Stimulation of tyrosine phosphorylation of a brain protein by hibernation

Academic Article


  • Mammalian hibernation is a state of natural tolerance to severely decreased brain blood flow. As protein tyrosine phosphorylation is believed to be involved in the development of resistance to potentially cell-damaging insults, we used immunoblotting for the phosphotyrosine moiety to analyze extracts from various tissues of hibernating and nonhibernating ground squirrels. A single, hibernation-specific phosphoprotein was detected in the brain, but not in any other tissue tested. This protein, designated pp98 to reflect its apparent molecular weight, is distributed throughout the brain, and is associated with the cellular membrane fraction. The presence of the protein is tightly linked to the hibernation state; it is not present in contemporaneously assayed animals that are exposed to the same cold temperature as the hibernators, is present for the duration of a hibernation bout (tested from 1 to 14 days), and disappears within 1 hour of arousal from hibernation. The close association of pp98 with the hibernation state, its presence in cellular membranes, and the known properties of membrane phosphotyrosine proteins suggest that it may transduce a signal for adaptation to the limited availability of oxygen and glucose and low cellular temperature that characterizes hibernation in the ground squirrel.
  • Authors

    Digital Object Identifier (doi)

    Pubmed Id

  • 8627379
  • Author List
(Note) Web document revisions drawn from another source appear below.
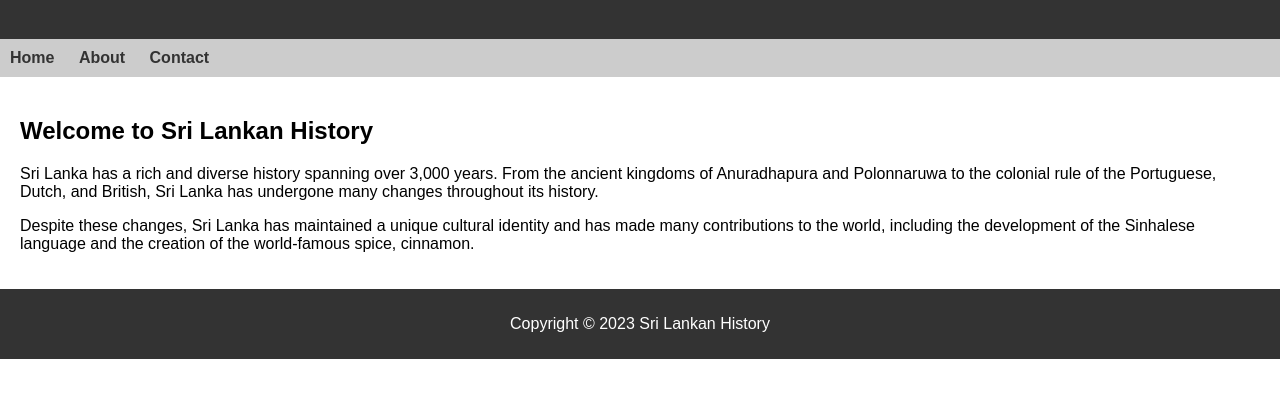
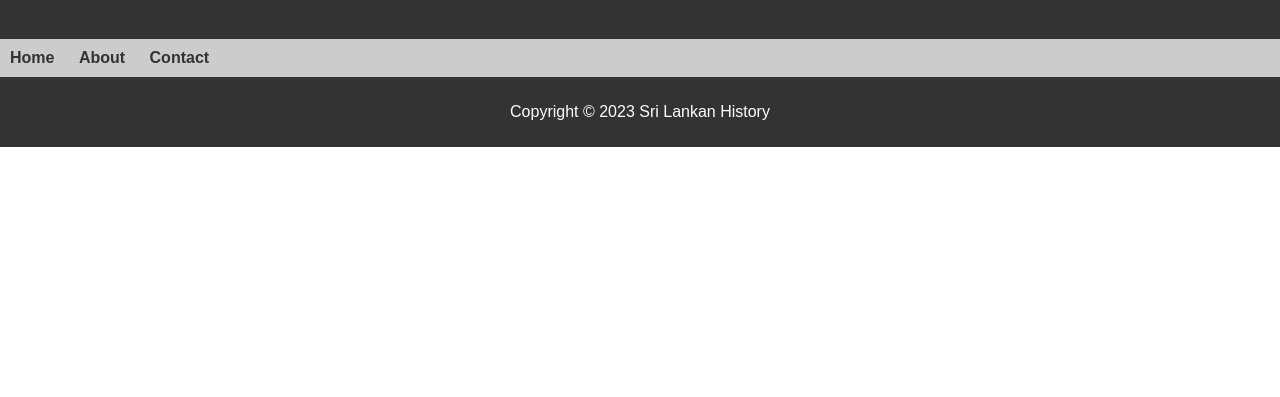
Before and after one commit to tharindu45/Sri-Lankan-Website, a plain HTML site: page index.html in a window 1280 px wide. Shown: the part 81-478 px from the top of the page. Drawn offline with Linux system fonts and the light colour scheme.

Commit message:
remove from index file

```diff
--- a/index.html
+++ b/index.html
@@ -15,11 +15,7 @@
 			<li><a href="#">Contact</a></li>
 		</ul>
 	</nav>
-	<main>
-		<h2>Welcome to Sri Lankan History</h2>
-		<p>Sri Lanka has a rich and diverse history spanning over 3,000 years. From the ancient kingdoms of Anuradhapura and Polonnaruwa to the colonial rule of the Portuguese, Dutch, and British, Sri Lanka has undergone many changes throughout its history.</p>
-		<p>Despite these changes, Sri Lanka has maintained a unique cultural identity and has made many contributions to the world, including the development of the Sinhalese language and the creation of the world-famous spice, cinnamon.</p>
-	</main>
+
 	<footer>
 		<p>Copyright © 2023 Sri Lankan History</p>
 	</footer>
```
  • Ohtsuki T; Jaffe H; Brenner M; Azzam N; Azzam R; Frerichs KU; Hallenbeck JM
  • Start Page

  • 1040
  • End Page

  • 1045
  • Volume

  • 18
  • Issue

  • 9